Romeo & Juliette Laser Hair Removal, Inc. v. Assara I, LLC, No. 08-CV-442, 2014 BL 263647 (S.D.N.Y. Sept. 23, 2014)
A keyword case gets past the pleading stage (though the worst part is the dilution ruling). The parties compete in the hair removal business. R&J, which operates in the NYC area, alleged that Assara used its marks, bought deceptive ads through Google, and posted fraudulent reviews to consumer websites to divert customers from R&J to Assara.
In 2007, Assara allegedly bought “Romeo & Juliette” as a keyword, and also allegedly used “Romeo Juliette Laser” in “hidden links and text on its websites” to deceive the public about R&J’s source or sponsorship of Assara’s services. Assara also allegedly published defamatory statements about R&J on consumer review sites such as Yelp.
Trademark infringement claims: R&J sufficiently alleged the validity of its mark and likely confusion by alleging that “whenever the public searched for plaintiff’s mark a sponsored link to defendants’ website would appear,” and that its name and marks were used on “hidden links” (hunh?) on Assara’s website. This was allegedly likely to confuse the public about the connection between the parties, “because a person searching on the internet for hair-removal services using plaintiff’s marks stood a strong chance of being directed to defendants’ website.” Not analyzed: whether this “direct[ion]” would be the result of confusion or interest in competing alternatives.
Plus, R&J sufficiently alleged willfulness/bad faith, required for NY unfair competition, because posting negative reviews to consumer websites would harm plaintiff’s business.
Dilution under the Lanham Act. Incredibly, the court found that the complaint alleged the fame of the mark, because R&J alleged that “its marks were used widely in advertisements on the internet and that its services were readily searchable through internet search engines.” Of course, this does not allege facts making wide recognitionby the general consuming public of the United States plausible. It alleges only that plaintiff ran ads and had a website that didn’t use robots.txt to exclude itself from search engines. Even aside from that, the complaint alleges that plaintiff’s services are confined to the New York City area. How could it be widely recognized by the general consuming public of the United States? This claim shouldn’t pass the laugh test. Cf., e.g., TCPIP Holding v. Haar (2d Cir. 2001) (holding, before the TDRA increased the fame standard, that trademark holder’s annual sales of $280 million were not enough to constitute fame); Avery Dennison Corp. v. Sumpton, 189 F.3d 868, 879 (9th Cir. 1999) (marks used for decades and parent company had annual sales of $3 billion and annual advertising costs of over $5 million; no fame).
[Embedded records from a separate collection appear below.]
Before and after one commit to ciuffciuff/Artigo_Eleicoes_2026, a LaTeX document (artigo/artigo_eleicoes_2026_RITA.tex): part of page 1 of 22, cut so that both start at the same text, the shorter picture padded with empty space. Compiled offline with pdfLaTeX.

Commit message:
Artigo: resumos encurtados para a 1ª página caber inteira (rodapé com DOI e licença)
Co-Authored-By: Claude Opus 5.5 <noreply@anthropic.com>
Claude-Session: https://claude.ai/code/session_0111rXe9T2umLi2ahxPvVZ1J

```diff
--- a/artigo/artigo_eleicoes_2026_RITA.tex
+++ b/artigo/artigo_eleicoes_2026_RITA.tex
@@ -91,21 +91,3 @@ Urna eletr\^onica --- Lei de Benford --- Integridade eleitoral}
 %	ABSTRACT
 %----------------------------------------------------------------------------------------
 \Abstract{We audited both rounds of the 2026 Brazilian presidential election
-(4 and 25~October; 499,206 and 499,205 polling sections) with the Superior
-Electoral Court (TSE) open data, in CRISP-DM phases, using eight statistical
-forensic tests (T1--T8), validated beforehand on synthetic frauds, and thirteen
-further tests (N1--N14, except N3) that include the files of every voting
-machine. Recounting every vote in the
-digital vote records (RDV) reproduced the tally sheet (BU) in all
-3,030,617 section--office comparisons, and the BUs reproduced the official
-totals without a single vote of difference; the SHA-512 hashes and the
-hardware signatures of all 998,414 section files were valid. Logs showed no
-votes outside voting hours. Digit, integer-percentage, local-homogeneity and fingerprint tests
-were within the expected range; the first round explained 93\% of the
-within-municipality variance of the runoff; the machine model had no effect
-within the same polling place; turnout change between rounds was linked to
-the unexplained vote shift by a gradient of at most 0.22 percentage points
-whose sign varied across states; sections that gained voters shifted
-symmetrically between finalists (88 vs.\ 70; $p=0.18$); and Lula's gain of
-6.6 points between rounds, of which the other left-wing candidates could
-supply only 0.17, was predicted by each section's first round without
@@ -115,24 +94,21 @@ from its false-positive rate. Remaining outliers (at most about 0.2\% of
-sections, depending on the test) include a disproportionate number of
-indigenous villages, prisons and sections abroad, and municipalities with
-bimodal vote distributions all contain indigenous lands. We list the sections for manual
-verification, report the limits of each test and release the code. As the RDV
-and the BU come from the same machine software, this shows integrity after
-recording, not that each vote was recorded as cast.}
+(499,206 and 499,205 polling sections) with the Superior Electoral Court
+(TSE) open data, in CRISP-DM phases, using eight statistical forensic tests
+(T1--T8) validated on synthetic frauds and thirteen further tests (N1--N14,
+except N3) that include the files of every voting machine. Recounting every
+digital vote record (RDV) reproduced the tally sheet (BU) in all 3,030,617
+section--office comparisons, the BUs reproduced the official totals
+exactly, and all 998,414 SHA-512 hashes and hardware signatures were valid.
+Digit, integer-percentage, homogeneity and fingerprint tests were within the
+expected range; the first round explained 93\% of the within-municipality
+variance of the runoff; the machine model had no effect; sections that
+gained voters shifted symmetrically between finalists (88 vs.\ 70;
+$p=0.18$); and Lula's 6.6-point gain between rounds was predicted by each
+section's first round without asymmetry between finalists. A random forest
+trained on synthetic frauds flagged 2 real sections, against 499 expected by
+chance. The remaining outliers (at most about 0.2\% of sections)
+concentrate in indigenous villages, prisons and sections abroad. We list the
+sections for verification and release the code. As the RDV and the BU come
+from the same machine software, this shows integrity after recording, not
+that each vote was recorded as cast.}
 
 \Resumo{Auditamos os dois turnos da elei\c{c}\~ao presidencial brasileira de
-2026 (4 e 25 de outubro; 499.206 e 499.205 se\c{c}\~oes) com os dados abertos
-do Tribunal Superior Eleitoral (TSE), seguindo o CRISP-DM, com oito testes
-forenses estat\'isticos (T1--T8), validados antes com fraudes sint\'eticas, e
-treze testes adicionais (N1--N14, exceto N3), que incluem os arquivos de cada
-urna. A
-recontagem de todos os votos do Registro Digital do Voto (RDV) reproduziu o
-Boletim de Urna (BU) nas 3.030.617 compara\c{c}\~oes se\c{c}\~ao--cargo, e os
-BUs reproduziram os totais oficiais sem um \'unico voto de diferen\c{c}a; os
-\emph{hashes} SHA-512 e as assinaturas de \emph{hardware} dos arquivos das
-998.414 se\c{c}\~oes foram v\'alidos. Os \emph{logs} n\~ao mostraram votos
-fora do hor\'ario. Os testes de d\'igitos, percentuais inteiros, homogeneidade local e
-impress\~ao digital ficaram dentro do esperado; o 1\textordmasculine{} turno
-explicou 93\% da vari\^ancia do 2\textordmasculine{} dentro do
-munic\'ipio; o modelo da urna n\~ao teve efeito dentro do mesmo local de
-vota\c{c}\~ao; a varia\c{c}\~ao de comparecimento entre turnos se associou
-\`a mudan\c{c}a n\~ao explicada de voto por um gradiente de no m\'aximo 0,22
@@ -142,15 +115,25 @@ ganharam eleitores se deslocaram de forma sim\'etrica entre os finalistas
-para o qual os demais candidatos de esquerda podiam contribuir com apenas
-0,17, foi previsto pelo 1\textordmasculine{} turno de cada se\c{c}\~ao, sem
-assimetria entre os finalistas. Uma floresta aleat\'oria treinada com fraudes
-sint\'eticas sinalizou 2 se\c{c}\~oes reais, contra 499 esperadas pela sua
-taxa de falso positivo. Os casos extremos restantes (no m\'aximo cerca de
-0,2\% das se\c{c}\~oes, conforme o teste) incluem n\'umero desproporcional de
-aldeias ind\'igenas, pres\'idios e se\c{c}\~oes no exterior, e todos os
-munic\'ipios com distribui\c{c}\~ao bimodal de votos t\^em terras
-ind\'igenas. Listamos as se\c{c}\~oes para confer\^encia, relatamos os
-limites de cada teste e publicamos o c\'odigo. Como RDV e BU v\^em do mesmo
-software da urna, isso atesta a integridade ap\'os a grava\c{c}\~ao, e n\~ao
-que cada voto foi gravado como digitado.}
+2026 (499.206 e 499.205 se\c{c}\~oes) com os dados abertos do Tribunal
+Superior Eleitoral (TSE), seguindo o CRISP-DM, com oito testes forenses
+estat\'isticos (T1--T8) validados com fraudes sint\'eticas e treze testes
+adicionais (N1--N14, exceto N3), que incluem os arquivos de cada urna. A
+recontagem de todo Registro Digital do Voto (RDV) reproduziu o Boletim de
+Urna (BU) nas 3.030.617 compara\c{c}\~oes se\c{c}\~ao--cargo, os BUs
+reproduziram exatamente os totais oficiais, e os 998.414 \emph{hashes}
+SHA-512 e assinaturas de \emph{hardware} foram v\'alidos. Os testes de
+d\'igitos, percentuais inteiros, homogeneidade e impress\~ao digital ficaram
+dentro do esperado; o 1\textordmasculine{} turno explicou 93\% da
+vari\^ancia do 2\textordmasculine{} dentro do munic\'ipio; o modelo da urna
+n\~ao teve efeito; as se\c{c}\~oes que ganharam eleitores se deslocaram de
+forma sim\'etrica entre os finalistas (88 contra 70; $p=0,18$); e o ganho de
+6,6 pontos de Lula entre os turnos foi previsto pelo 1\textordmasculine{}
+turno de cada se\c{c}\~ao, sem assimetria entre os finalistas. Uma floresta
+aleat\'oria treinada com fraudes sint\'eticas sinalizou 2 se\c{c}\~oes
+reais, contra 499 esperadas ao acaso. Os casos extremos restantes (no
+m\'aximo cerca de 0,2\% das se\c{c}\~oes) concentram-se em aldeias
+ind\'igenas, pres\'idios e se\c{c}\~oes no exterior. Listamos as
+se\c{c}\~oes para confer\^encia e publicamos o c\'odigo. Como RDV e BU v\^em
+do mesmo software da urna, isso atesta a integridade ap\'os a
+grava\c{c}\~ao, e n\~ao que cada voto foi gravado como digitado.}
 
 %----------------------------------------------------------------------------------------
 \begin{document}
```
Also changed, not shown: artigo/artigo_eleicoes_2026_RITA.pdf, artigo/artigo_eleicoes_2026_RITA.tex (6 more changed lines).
No matter. R&J alleged confusing use and negative reviews, which sufficiently pled dilution through damaging its reputation and inappropriately associating it with Assara. Also: disparaging the services identified by the mark is not the same as disparaging the mark. Otherwise all the careful limitations on defamation and disparagement, mandated by the First Amendment I should emphasize, disappear for owners of famous marks. This is neither sensible nor constitutional. The plaintiff’s review-based allegations should fail for the additional reason that they plead disparagement of the services, not disparagement of the mark.
As for the deceptive business practices claim under NY GBL §349, when a competitor plaintiff brings a claim, its gravamen must be consumer injury or harm to the public interest. Trademark infringement isn’t enough without “specific and substantial injury to the public interest over and above the ordinary trademark infringement,” including potential danger to the public health or safety. While R&J alleged misleading consumer-oriented misconduct, it didn’t allege facts showing the public health or safety were threatened. Claim dismissed.
Query: why not the obviously applicable Lanham Act false advertising claim based on the allegedly false reviews?
Common law defamation and disparagement claims did survive. Both require special damages or per se actionable statements. A statement is defamatory per se if it impugns “the basic integrity” of a business. For product disparagement, “a plaintiff need not plead specific damages if the nature of the plaintiff’s business makes it difficult, if not impossible, to identify which customers have been lost.” Allegedly disparaging and false reviews on consumer websites plausibly maligned the basic integrity of R&J’s business, and the fact that the misconduct occurred online made it impossible at this stage to determine actual lost customers. (Which is one reason the common law torts aren’t suited for mass advertising cases.)